Latest posts by John Engle (see all)
- Why Might There Be No 15th Dalai Lama? Pure Politics - September 17, 2014
- The Business of Business is Business - September 15, 2014
- Time to Stop Worrying About GMOs - September 7, 2014
In his novel Nineteen Eighty-Four, George Orwell described the “memory hole,” a chute leading to a vast incinerator into which all unwanted documents were cast. The memory hole served as the ultimate form of state censorship, destroying any trace of information deemed to pose a threat to the regime. Thanks to a ruling in May by the European Court of Justice, a genuine digital memory hole has come online.
The ruling concerned the so-called “right to be forgotten,” wherein individuals and firms have the right to have old stories and information published online about them taken down at their request.
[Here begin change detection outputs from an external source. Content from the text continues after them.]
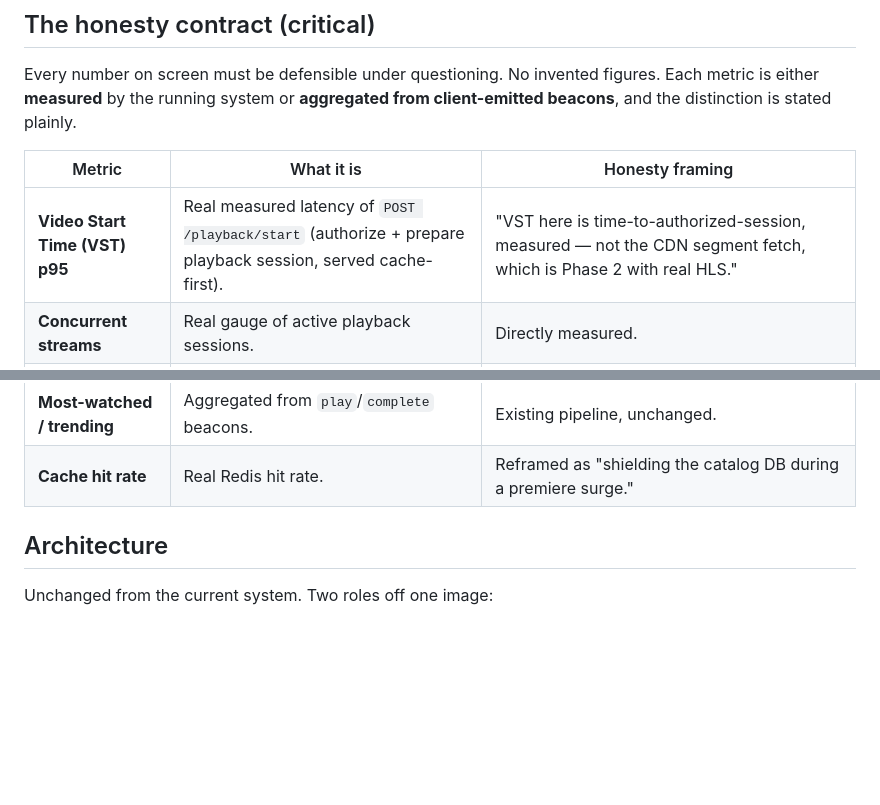
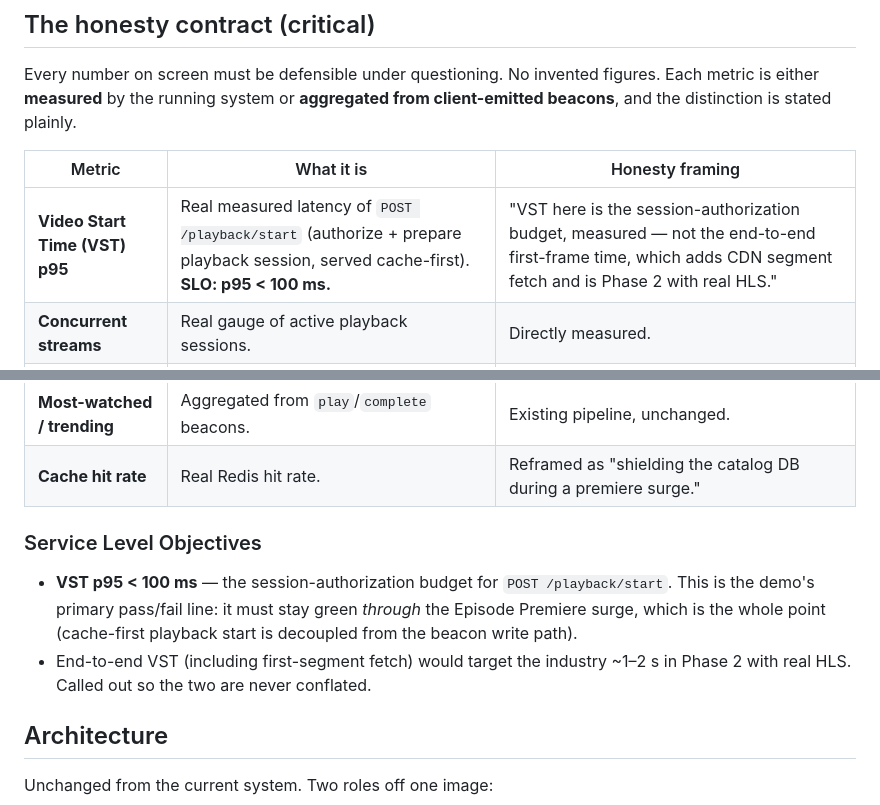
Before and after one commit to DKilkenny/streaming-qoe-scaling-demo, a Markdown page: docs/streaming-qoe-reskin-design.md, 2 parts joined by grey strips. GitHub-like rendering; blank space fills up the shorter version.

Commit message:
Pin concrete VST SLO (p95 < 100ms) in design spec
Co-Authored-By: Claude Fable 5 <noreply@anthropic.com>

```diff
--- a/docs/streaming-qoe-reskin-design.md
+++ b/docs/streaming-qoe-reskin-design.md
@@ -37,12 +37,21 @@ plainly.
 
 | Metric | What it is | Honesty framing |
 |---|---|---|
-| **Video Start Time (VST) p95** | Real measured latency of `POST /playback/start` (authorize + prepare playback session, served cache-first). | "VST here is time-to-authorized-session, measured — not the CDN segment fetch, which is Phase 2 with real HLS." |
+| **Video Start Time (VST) p95** | Real measured latency of `POST /playback/start` (authorize + prepare playback session, served cache-first). **SLO: p95 < 100 ms.** | "VST here is the session-authorization budget, measured — not the end-to-end first-frame time, which adds CDN segment fetch and is Phase 2 with real HLS." |
 | **Concurrent streams** | Real gauge of active playback sessions. | Directly measured. |
 | **Rebuffer ratio** | Aggregated from client-emitted QoE beacons. | The load generator plays a **client SDK fleet emitting beacons** — exactly how Conviva/real QoE works. Real pipeline, synthetic client input, clearly labeled. |
 | **Playback error rate** | Aggregated from `error` beacons. | Same as rebuffer: real aggregation pipeline over synthetic client beacons. |
 | **Most-watched / trending** | Aggregated from `play`/`complete` beacons. | Existing pipeline, unchanged. |
 | **Cache hit rate** | Real Redis hit rate. | Reframed as "shielding the catalog DB during a premiere surge." |
+
+### Service Level Objectives
+
+- **VST p95 < 100 ms** — the session-authorization budget for `POST /playback/start`.
+  This is the demo's primary pass/fail line: it must stay green *through* the
+  Episode Premiere surge, which is the whole point (cache-first playback start is
+  decoupled from the beacon write path).
+- End-to-end VST (including first-segment fetch) would target the industry
+  ~1–2 s in Phase 2 with real HLS. Called out so the two are never conflated.
 
 ## Architecture
 
```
Ostensibly a way to remove out-of-date or spurious information from readers’ online searches, the reality has taken on a much darker, quite Orwellian turn.
Several businesses have begun the process of “scrubbing” their records. In other words, they file requests with Google to remove access to certain articles. This has resulted in many pieces of genuine journalism suddenly becoming impossible to access. The implication is clear: citing their right to be forgotten, firms and individuals can muzzle the press.
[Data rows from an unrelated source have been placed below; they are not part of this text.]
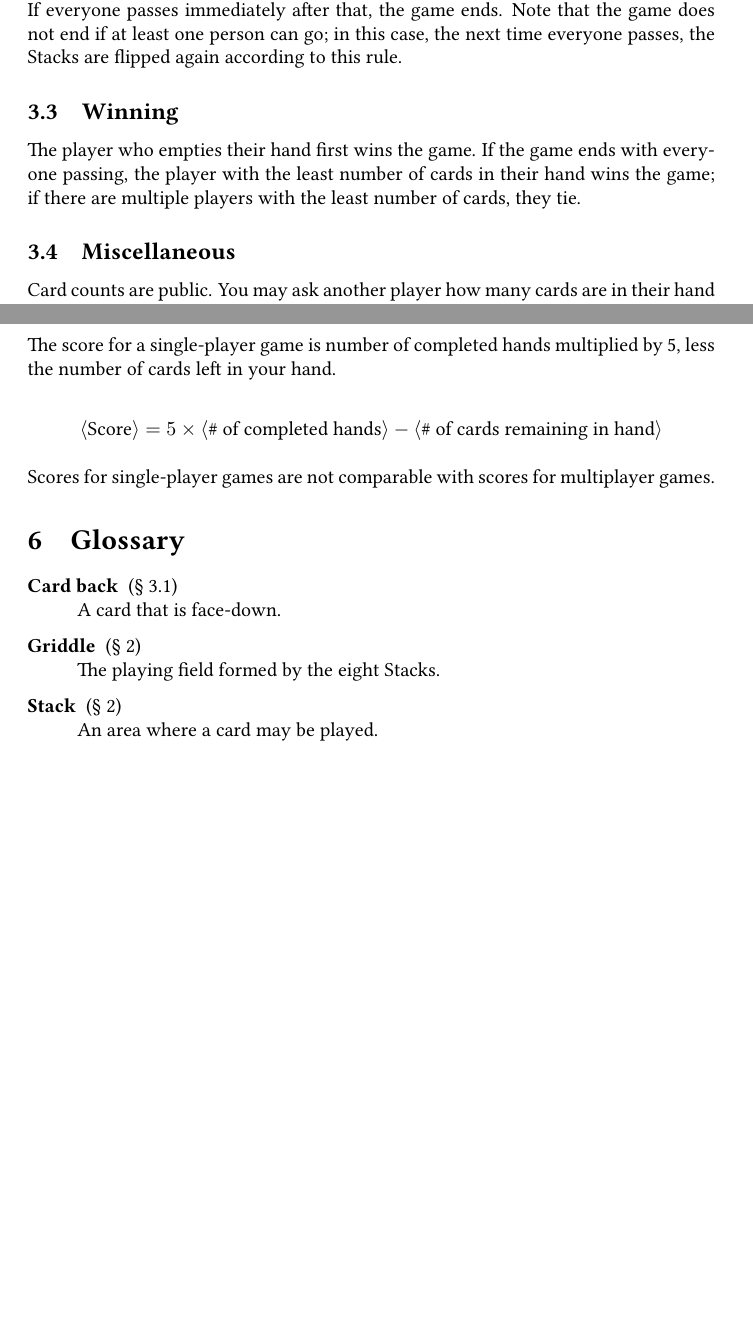
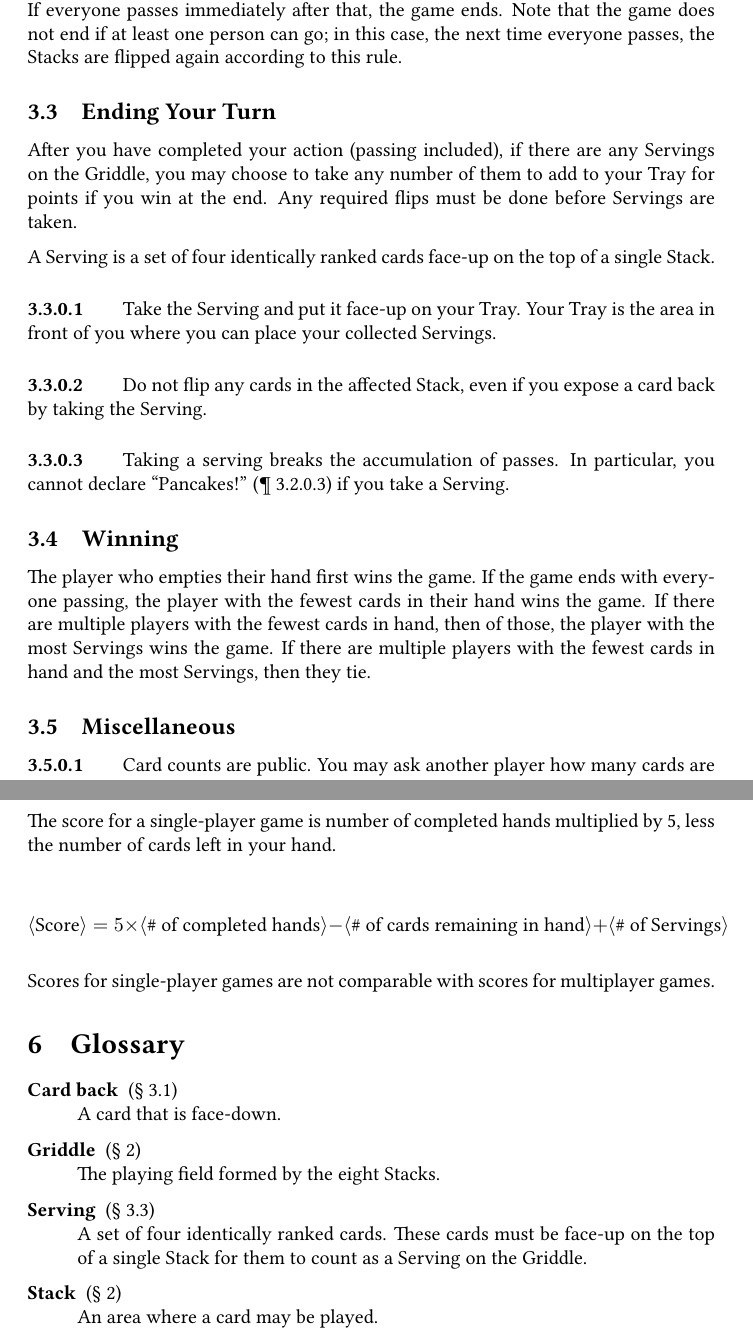
Before and after one commit to jmbtutor/pancakes, a LaTeX document (pancakes.tex): two parts of pages 4 and 6 of 7 before the commit and two parts of pages 4 and 7 of 8 after it, joined at a grey line, cut so that both start at the same text, the shorter picture padded with empty space. Compiled offline with pdfLaTeX.

Commit message:
Add preliminary rules for Servings
Serving: a four-of-a-kind on the top of a Stack.
Tray: the area in front of a player where Servings are placed.

In an attempt to reduce the chance of a deadlock situation (usually, the
four cards of a suit are distributed among two or more players and there
is nowhere to place those cards), reduce the number of dead Stacks by
allowing players to remove them, freeing up a card back or a Joker to
place another card on.

Servings are worth one point at the end for the winner, giving players
an incentive to take Servings.

The definition of a turn still needs to be revised to properly
accommodate Servings.

```diff
--- a/pancakes.tex
+++ b/pancakes.tex
@@ -150,12 +150,31 @@ You may not pass if you have a legal play in your hand. Note that it is legal to
 \paragraph{} \label{par:pancakeflip}
 If everyone passes in succession, shout ``Pancakes!'' and flip all Stacks. If everyone passes immediately after that, the game ends. Note that the game does not end if at least one person can go; in this case, the next time everyone passes, the Stacks are flipped again according to this rule.
 
+\subsection{Ending Your Turn}
+\label{sec:endturn}
+
+After you have completed your action (passing included), if there are any Servings on the Griddle, you may choose to take any number of them to add to your Tray for points if you win at the end. Any required flips must be done before Servings are taken.
+
+A Serving is a set of four identically ranked cards face-up on the top of a single Stack.
+
+\paragraph{} \label{par:takeserving}
+Take the Serving and put it face-up on your Tray. Your Tray is the area in front of you where you can place your collected Servings.
+
+\paragraph{} \label{par:servingexpose}
+Do not flip any cards in the affected Stack, even if you expose a card back by taking the Serving.
+
+\paragraph{} \label{par:servingpassbreak}
+Taking a serving breaks the accumulation of passes. In particular, you cannot declare ``Pancakes!'' (\autoref{par:pancakeflip}) if you take a Serving.
+
 \subsection{Winning}
 \label{sec:winning}
 
-The player who empties their hand first wins the game. If the game ends with everyone passing, the player with the least number of cards in their hand wins the game; if there are multiple players with the least number of cards, they tie.
+The player who empties their hand first wins the game. If the game ends with everyone passing, the player with the fewest cards in their hand wins the game.
+If there are multiple players with the fewest cards in hand, then of those, the player with the most Servings wins the game.
+If there are multiple players with the fewest cards in hand and the most Servings, then they tie.
 
 \subsection{Miscellaneous}
 \label{sec:misc}
 
+\paragraph{} \label{par:cardcount}
 Card counts are public. You may ask another player how many cards are in their hand at any time and they must show you how many cards they have.
@@ -192,7 +214,7 @@ The rules for playing solitaire are the same as with the multiplayer game (see \
 The score for a single-player game is number of completed hands multiplied by 5, less the number of cards left in your hand.
 
 $$
-\langle\textrm{Score}\rangle = 5 \times \langle\textrm{\# of completed hands}\rangle - \langle\textrm{\# of cards remaining in hand}\rangle
+\langle\textrm{Score}\rangle = 5 \times \langle\textrm{\# of completed hands}\rangle - \langle\textrm{\# of cards remaining in hand}\rangle + \langle\textrm{\# of Servings}\rangle
 $$
 
 Scores for single-player games are not comparable with scores for multiplayer games.
@@ -205,8 +227,12 @@ Scores for single-player games are not comparable with scores for multiplayer ga
     A card that is face-down.
   \item[Griddle] (\autoref{sec:setup})\\
     The playing field formed by the eight Stacks.
+  \item[Serving] (\autoref{sec:endturn})\\
+    A set of four identically ranked cards. These cards must be face-up on the top of a single Stack for them to count as a Serving on the Griddle.
   \item[Stack] (\autoref{sec:setup})\\
     An area where a card may be played.
+  \item[Tray] (\autoref{par:takeserving})\\
+    The area in front of you where you place the Servings you have collected.
 \end{description}
 
 \copyrightfooter
```
Also changed, not shown: pancakes.tex (8 more changed lines).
This poses a very sticky issue for defenders of individual rights. Many liberty-conscious individuals have invested in technologies that allow them to search the internet anonymously and to avoid the prying eyes of governments and businesses alike. Privacy is an ever scarcer commodity in this Information Age and people have belatedly come alive to the risks they face in it.
The memory hole is a threat to everyone. While it may purport to being a protection of people’s privacy, it is in fact a mechanism by which some individuals and groups can manipulate internet searches without any means of appeal. When it is a legal right to be forgotten, it does not much matter whether there are multiple internet service providers to choose from; they are all muzzled by the net non-neutrality created by the ECJ’s ruling. If the ruling spreads, to America and farther afield, the latter-day Renaissance of the free press enjoyed by web users will be brought to an abrupt close.
While it may be embarrassing to have damaging information floating forever online, it is a necessary component of the openness demanded by the people born into this era. The press cannot be silenced because what they say is embarrassing. People have a right to access the information made public online and journalists have a right to publish their work without fear of it being shut down for sake of those they would expose.